Abriael_GN

Member
I trust journalist more for the simple fact that they are submitting votes as a conglomerate. Meaning that it is a number of opinions being weighed per outlet, which helps combat platform or genre bias. Not only that but they all around have more access to more platforms then the typical gamer that will fight for the two games that released specifically on the platform they own.

That's a pretty ludicrous standpoint. user-voted awards include a much wider variety of opinions, platform setups, and points of view, in massively bigger numbers, meaning that their statistical value is objectively much higher. And if you think journalists aren't platform fanboys and don't let their favorite platform influence their judgment, you really don't know many journalists. 😂

You’re generalizing and saying they don’t know the japanese gaming industry exist and then exclude Nintendo from your harsh take makes no sense. Maybe they excluded Tales simply because they don’t like JRPGs?

It's almost like you think "I don't like JRPGs" makes for a good justification for excluding a JRPG from a GOTY list.

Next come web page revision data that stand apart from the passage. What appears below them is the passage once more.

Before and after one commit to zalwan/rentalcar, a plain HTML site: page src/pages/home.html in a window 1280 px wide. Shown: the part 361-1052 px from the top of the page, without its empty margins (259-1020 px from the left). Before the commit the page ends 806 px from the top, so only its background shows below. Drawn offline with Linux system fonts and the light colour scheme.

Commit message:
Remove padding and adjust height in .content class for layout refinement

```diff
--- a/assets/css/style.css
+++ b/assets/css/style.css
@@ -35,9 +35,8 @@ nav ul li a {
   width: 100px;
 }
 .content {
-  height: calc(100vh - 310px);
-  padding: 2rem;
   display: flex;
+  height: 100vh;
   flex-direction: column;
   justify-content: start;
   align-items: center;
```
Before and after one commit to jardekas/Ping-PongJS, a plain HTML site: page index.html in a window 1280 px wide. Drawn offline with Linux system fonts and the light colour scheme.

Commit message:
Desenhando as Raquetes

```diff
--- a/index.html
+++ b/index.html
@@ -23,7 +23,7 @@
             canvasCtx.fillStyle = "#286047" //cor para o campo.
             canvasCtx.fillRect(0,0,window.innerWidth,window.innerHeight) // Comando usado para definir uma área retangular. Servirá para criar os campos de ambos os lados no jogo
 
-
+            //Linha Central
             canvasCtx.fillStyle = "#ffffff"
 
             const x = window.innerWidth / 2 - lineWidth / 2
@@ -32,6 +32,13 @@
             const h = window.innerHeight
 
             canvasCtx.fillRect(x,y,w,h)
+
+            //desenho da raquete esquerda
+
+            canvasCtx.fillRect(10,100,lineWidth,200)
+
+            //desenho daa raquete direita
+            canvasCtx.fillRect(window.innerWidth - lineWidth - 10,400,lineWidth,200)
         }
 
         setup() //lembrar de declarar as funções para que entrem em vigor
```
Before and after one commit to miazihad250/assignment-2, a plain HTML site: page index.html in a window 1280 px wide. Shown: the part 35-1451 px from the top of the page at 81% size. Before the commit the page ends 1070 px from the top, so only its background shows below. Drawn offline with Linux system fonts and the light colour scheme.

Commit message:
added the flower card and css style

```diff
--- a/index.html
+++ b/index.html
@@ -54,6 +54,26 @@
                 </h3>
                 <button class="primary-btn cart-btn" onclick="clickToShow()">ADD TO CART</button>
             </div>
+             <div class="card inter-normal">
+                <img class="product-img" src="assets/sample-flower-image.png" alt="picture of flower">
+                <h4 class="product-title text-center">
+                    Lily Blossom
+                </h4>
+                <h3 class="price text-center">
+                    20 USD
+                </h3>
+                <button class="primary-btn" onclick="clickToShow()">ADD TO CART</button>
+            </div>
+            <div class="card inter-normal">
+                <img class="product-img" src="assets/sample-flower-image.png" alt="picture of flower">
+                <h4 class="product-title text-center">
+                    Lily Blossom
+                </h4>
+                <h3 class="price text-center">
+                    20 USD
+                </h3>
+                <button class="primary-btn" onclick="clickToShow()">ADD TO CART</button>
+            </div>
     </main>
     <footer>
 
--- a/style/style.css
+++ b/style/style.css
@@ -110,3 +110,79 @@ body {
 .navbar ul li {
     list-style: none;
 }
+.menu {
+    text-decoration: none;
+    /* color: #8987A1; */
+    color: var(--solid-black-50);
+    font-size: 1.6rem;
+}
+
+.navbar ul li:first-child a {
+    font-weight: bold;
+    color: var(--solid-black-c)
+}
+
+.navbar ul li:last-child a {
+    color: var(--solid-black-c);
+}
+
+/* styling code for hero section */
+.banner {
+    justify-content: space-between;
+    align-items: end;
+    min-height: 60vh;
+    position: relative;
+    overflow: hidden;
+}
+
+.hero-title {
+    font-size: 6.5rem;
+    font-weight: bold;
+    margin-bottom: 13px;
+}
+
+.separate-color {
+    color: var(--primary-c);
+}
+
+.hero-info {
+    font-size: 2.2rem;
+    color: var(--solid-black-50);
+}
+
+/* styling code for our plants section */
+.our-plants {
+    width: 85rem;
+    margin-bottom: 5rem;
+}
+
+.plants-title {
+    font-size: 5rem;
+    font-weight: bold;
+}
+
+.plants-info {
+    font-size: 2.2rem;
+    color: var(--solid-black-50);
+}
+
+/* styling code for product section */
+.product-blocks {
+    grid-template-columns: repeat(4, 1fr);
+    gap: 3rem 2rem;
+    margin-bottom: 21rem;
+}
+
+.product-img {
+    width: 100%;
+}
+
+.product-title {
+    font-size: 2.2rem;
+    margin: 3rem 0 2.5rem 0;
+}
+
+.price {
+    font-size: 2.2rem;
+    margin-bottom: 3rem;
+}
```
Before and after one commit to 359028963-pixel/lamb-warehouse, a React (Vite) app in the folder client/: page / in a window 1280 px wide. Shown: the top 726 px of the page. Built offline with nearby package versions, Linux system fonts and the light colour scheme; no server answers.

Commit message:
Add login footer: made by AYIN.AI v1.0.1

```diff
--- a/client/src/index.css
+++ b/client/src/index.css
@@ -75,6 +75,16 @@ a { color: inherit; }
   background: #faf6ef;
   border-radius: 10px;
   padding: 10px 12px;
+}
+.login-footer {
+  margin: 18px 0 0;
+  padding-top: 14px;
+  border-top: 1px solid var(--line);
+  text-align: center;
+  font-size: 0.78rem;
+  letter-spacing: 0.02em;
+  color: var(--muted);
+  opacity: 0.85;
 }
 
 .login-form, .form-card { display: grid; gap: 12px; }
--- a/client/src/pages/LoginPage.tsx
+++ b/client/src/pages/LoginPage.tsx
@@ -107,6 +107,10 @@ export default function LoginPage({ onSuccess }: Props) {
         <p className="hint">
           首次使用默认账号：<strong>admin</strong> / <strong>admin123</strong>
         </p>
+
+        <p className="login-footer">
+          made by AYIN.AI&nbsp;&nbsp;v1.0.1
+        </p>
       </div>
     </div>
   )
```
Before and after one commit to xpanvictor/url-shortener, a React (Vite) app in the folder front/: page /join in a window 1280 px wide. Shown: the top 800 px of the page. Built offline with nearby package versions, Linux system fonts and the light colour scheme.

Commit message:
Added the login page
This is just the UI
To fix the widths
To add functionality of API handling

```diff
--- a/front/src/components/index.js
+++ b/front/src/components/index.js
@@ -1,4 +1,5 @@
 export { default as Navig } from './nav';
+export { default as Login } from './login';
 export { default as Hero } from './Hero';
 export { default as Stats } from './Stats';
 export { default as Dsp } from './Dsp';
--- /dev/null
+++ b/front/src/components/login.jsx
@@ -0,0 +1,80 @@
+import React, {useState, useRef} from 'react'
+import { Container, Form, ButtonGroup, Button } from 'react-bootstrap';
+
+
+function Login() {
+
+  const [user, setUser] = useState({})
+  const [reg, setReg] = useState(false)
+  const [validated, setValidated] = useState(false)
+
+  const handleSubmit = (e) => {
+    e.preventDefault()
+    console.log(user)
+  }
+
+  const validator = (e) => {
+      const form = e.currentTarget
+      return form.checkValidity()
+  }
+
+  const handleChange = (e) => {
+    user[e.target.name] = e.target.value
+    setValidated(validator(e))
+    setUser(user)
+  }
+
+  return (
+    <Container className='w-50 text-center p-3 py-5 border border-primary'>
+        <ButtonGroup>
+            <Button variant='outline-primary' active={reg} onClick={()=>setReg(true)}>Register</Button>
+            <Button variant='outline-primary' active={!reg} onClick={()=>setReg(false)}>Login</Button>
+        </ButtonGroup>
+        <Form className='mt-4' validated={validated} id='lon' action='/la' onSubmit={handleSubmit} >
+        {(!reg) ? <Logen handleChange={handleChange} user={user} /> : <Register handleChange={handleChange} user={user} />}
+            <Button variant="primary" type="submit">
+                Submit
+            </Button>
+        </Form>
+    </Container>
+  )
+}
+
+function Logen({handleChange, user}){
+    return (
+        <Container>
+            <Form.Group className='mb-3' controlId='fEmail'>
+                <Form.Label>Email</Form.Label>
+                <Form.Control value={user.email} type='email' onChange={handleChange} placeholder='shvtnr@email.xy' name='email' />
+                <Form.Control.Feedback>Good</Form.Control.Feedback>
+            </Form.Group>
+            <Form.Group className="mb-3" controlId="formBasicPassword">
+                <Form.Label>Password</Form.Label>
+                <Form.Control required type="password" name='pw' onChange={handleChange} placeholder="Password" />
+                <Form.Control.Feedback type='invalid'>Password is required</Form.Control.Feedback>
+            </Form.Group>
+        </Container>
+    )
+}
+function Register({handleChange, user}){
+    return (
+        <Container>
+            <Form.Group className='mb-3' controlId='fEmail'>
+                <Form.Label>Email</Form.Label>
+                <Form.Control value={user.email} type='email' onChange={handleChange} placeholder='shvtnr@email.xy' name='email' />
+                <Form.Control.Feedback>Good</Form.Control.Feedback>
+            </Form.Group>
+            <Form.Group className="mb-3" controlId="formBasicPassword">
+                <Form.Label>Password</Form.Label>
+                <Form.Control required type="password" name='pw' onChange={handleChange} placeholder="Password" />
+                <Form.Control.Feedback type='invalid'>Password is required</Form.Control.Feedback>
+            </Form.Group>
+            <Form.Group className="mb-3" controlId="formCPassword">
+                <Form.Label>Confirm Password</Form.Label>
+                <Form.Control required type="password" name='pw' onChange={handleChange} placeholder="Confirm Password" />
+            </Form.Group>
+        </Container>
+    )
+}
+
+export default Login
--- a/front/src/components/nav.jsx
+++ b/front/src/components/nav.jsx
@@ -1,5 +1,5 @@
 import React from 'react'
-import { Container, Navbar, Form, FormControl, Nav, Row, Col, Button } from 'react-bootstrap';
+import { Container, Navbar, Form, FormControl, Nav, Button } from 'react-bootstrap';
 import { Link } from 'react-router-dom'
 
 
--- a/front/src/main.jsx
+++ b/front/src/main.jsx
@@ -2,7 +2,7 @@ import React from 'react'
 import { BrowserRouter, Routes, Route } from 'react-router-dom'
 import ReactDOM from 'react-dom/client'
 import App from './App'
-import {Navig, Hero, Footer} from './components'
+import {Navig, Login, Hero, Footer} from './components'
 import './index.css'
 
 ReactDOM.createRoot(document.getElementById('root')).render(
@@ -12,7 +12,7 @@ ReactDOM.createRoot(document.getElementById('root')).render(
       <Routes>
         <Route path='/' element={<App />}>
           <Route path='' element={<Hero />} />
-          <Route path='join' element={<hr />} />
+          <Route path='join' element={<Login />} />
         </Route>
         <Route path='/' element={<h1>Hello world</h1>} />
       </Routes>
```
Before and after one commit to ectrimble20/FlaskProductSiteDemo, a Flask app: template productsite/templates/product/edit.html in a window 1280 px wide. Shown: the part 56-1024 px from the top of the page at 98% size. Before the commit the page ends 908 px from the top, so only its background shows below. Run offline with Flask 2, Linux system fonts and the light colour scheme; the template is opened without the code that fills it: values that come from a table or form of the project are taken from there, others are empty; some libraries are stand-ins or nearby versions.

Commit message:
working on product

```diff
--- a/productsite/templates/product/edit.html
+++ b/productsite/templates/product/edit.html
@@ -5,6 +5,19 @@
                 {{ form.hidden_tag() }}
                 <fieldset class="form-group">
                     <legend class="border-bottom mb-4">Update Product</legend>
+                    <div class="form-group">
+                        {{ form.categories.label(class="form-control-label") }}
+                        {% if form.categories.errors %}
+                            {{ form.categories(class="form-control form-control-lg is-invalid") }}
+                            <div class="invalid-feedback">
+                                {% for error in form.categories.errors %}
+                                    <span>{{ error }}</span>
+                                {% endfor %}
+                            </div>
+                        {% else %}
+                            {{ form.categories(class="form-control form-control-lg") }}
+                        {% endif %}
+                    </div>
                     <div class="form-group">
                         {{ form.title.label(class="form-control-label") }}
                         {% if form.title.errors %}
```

And no. I'm not generalizing. If you look at these mainstream outlets' coverage, you'll see that their interest in the Japanese gaming industry doesn't go beyond very few among the biggest and well-known brands. All you gotta do to gauge their expertise is to click on their names and see what they usually write about. That can tell you a lot about the value of their GOTY judgment (which in this case is pretty literally zero. This is literally a bunch of randos that write about games very occasionally).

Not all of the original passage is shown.